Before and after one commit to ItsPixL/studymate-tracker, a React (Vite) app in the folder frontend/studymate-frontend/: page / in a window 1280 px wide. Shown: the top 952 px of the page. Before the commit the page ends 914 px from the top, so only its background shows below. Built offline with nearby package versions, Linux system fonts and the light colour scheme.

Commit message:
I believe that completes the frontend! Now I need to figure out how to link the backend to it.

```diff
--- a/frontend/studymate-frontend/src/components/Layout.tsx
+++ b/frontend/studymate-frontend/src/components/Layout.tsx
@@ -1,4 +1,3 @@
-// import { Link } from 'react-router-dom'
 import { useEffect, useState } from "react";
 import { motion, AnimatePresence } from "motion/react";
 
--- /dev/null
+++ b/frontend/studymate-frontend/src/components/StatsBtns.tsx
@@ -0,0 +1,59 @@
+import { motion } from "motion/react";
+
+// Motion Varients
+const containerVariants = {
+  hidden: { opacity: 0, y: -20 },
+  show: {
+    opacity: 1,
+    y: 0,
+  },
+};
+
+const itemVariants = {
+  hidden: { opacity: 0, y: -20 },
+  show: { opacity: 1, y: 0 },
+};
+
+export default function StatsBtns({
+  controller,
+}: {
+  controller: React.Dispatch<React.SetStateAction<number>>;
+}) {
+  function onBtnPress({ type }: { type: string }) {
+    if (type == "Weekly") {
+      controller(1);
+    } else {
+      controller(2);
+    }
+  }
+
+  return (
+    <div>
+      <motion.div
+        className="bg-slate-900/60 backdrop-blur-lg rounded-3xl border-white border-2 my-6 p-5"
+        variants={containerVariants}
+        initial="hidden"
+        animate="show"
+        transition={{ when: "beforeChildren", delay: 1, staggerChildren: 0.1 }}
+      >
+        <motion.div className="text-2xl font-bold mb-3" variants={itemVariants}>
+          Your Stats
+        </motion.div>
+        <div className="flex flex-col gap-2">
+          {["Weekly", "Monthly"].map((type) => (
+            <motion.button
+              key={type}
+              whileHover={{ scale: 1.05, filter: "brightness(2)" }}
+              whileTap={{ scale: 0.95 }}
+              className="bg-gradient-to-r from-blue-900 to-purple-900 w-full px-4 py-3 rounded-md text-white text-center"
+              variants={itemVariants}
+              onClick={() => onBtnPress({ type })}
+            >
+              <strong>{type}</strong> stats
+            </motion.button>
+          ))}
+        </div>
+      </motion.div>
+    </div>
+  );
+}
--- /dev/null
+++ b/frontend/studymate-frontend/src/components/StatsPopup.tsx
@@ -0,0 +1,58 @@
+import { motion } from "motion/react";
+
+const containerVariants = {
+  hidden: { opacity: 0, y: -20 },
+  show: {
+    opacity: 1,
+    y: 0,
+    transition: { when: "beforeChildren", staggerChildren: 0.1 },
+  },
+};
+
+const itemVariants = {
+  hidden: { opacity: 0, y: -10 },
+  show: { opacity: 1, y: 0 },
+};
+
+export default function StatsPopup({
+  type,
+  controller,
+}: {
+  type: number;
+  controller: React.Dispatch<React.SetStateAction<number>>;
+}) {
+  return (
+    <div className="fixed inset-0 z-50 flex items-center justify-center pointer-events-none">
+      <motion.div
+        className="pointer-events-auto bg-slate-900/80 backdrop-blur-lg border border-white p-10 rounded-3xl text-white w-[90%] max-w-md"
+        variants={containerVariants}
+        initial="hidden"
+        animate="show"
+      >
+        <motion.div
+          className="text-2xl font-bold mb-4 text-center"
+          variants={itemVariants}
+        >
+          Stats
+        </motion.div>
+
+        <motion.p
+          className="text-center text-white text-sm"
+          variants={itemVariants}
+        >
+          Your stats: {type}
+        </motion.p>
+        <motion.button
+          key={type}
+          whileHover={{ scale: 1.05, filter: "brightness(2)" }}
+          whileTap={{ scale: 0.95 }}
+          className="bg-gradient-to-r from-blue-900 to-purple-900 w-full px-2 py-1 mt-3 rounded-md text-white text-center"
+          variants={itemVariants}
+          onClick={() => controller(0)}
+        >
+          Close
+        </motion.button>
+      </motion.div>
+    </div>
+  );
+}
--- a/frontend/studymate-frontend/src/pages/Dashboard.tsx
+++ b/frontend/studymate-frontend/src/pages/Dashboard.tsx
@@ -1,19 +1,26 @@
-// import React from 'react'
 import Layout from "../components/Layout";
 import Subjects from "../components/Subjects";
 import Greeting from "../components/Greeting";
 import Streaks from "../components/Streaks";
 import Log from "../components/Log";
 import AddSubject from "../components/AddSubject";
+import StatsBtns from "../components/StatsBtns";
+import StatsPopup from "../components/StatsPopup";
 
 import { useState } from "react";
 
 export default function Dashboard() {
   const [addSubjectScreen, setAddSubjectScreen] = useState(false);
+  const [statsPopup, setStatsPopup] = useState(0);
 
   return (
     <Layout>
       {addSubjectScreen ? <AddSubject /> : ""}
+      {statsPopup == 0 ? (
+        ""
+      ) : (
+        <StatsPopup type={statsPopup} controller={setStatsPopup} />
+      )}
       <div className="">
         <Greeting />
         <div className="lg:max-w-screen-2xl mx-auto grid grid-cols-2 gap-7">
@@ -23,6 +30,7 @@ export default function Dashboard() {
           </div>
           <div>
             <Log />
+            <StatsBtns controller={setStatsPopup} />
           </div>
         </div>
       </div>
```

_What you should do_
For the word "blur", show every line of the entries that holds it.

_Exercise answer_
+        className="bg-slate-900/60 backdrop-blur-lg rounded-3xl border-white border-2 my-6 p-5"
+        className="pointer-events-auto bg-slate-900/80 backdrop-blur-lg border border-white p-10 rounded-3xl text-white w-[90%] max-w-md"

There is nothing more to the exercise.